■ Work request:
Look for the word "CloudGlyph" in the data below, and copy every line that holds it.

Extracted data entries:
--- START ---

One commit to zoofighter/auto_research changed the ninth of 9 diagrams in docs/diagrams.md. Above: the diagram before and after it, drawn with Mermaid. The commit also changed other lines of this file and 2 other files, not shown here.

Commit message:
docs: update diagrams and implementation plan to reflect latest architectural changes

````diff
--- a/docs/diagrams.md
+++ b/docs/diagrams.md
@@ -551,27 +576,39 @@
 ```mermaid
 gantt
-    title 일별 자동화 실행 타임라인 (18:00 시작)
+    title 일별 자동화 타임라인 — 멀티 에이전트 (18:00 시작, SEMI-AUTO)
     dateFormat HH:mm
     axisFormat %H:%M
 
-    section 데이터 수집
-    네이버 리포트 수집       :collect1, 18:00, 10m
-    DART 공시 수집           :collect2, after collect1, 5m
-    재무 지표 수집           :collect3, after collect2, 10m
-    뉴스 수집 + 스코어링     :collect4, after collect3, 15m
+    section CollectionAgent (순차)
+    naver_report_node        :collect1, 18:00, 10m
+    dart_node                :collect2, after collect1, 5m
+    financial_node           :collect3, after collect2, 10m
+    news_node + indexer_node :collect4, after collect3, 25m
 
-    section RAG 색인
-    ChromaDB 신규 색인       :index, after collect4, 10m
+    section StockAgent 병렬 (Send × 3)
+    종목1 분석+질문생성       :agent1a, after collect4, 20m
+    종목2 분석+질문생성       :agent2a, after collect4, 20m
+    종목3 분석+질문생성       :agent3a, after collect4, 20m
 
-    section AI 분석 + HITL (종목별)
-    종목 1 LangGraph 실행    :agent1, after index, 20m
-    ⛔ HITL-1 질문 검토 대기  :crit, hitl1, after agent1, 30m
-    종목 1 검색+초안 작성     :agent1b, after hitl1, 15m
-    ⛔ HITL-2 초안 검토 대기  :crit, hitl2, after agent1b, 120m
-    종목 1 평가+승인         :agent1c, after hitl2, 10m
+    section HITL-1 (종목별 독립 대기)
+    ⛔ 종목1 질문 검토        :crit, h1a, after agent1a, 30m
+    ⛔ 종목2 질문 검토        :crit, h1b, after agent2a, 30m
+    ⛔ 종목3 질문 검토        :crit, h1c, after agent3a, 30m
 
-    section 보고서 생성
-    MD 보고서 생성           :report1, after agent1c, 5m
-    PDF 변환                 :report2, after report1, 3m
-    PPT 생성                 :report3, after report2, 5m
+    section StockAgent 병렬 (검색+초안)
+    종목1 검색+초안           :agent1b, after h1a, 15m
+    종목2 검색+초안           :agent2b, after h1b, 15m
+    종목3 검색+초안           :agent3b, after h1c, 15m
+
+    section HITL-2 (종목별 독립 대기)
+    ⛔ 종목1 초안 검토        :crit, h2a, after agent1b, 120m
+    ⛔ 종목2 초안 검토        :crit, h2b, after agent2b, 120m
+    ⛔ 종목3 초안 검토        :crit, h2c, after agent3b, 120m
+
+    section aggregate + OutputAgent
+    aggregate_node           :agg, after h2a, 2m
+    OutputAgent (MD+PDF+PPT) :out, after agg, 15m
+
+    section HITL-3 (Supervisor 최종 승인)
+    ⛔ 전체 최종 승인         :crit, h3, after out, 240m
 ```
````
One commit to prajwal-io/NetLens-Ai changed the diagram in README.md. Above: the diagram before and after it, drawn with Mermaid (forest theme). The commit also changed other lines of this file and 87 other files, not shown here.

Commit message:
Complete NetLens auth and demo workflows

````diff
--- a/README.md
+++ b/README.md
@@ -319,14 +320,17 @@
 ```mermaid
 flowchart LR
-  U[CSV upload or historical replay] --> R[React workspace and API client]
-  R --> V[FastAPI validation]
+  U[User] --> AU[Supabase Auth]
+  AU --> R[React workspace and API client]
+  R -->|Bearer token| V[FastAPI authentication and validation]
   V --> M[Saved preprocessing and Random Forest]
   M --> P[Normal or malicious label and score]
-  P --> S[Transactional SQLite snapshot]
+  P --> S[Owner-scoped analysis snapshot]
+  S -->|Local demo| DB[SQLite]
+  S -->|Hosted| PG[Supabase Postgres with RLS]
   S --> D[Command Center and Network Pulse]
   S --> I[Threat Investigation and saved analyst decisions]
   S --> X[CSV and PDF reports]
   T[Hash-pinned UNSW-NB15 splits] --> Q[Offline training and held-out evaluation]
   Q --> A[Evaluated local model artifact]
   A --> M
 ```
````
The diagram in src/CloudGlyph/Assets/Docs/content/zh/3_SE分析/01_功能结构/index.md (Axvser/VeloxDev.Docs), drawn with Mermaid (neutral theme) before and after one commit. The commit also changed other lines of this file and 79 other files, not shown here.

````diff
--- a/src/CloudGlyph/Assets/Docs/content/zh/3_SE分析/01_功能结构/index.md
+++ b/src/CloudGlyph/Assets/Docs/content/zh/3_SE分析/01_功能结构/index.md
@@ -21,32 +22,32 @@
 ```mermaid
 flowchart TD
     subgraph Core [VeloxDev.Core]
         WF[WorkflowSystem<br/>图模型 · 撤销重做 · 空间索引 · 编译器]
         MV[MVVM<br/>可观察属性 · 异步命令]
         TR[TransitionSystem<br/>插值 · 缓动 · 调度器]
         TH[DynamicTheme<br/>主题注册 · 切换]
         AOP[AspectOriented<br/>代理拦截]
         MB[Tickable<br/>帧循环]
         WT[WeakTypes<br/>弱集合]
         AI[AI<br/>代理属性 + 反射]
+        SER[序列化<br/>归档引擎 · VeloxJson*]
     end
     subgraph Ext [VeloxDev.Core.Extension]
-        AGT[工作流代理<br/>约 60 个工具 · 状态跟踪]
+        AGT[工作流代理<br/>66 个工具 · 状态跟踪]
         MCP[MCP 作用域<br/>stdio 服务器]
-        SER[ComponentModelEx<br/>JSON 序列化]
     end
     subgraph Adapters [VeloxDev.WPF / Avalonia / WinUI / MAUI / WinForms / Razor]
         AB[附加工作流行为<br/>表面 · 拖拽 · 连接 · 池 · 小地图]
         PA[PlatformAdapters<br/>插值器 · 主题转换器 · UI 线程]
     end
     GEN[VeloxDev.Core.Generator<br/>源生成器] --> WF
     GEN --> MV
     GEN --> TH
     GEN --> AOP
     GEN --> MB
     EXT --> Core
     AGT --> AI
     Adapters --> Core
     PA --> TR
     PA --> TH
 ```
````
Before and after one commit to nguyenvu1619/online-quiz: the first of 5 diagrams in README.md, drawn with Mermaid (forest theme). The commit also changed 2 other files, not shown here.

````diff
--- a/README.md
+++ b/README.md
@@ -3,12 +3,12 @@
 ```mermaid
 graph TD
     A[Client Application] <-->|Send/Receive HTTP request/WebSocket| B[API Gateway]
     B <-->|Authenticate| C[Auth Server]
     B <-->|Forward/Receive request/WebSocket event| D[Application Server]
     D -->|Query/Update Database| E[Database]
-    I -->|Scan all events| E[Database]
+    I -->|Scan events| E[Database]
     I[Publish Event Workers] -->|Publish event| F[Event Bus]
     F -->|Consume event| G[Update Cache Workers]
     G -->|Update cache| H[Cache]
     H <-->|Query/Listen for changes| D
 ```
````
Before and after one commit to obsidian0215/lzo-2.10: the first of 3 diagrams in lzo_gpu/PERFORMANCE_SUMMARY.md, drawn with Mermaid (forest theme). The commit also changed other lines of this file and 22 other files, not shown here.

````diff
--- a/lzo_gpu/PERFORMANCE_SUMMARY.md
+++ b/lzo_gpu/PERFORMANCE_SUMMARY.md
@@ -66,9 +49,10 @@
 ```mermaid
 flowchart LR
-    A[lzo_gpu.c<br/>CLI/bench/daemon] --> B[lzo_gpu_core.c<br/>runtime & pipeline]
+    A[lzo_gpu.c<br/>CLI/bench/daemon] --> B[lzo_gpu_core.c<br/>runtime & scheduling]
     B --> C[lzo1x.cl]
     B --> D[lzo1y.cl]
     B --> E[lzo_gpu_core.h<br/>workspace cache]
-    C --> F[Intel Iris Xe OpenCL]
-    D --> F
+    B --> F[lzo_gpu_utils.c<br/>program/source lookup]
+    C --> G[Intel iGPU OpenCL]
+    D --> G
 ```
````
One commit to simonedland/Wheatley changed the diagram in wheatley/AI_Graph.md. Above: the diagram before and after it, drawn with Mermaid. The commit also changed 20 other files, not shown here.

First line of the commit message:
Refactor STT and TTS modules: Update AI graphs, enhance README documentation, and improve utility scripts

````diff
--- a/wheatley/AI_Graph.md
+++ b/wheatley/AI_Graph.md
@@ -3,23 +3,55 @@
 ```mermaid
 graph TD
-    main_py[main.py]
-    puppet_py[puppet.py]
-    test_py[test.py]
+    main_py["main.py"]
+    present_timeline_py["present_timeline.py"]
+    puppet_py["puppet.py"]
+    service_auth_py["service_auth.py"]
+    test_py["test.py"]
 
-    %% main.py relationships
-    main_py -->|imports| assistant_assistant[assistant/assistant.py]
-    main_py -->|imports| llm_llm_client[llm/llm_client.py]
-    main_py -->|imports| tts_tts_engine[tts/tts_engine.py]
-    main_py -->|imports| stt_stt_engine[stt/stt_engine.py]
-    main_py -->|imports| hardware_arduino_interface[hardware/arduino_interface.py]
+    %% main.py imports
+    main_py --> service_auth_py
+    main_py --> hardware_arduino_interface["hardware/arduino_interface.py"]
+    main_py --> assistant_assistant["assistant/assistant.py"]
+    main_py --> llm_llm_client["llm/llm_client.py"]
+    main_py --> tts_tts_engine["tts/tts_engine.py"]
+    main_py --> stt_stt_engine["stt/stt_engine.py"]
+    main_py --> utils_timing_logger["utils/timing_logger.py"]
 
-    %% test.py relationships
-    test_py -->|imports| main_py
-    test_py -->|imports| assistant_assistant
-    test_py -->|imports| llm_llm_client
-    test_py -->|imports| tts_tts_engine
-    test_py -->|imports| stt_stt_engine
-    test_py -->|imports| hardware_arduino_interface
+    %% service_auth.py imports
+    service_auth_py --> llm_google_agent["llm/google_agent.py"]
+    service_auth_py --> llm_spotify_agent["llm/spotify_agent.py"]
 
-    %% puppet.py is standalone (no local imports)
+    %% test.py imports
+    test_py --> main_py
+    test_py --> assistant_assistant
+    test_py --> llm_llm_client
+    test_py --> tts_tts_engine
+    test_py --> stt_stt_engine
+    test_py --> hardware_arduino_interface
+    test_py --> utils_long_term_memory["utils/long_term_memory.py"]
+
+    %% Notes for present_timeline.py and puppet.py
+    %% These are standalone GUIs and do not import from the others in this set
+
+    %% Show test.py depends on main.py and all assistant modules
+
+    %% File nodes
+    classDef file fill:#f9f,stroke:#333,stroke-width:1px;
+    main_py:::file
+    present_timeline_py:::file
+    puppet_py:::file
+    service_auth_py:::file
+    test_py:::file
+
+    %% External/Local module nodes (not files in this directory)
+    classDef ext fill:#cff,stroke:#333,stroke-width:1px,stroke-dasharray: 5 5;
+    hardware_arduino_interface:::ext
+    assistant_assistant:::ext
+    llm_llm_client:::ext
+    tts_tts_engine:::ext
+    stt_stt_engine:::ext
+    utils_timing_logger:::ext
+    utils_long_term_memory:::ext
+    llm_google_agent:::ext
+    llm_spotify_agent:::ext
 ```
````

--- END ---

■ Expected answer:
The diagram in src/CloudGlyph/Assets/Docs/content/zh/3_SE分析/01_功能结构/index.md (Axvser/VeloxDev.Docs), drawn with Mermaid (neutral theme) before and after one commit. The commit also changed other lines of this file and 79 other files, not shown here.
--- a/src/CloudGlyph/Assets/Docs/content/zh/3_SE分析/01_功能结构/index.md
+++ b/src/CloudGlyph/Assets/Docs/content/zh/3_SE分析/01_功能结构/index.md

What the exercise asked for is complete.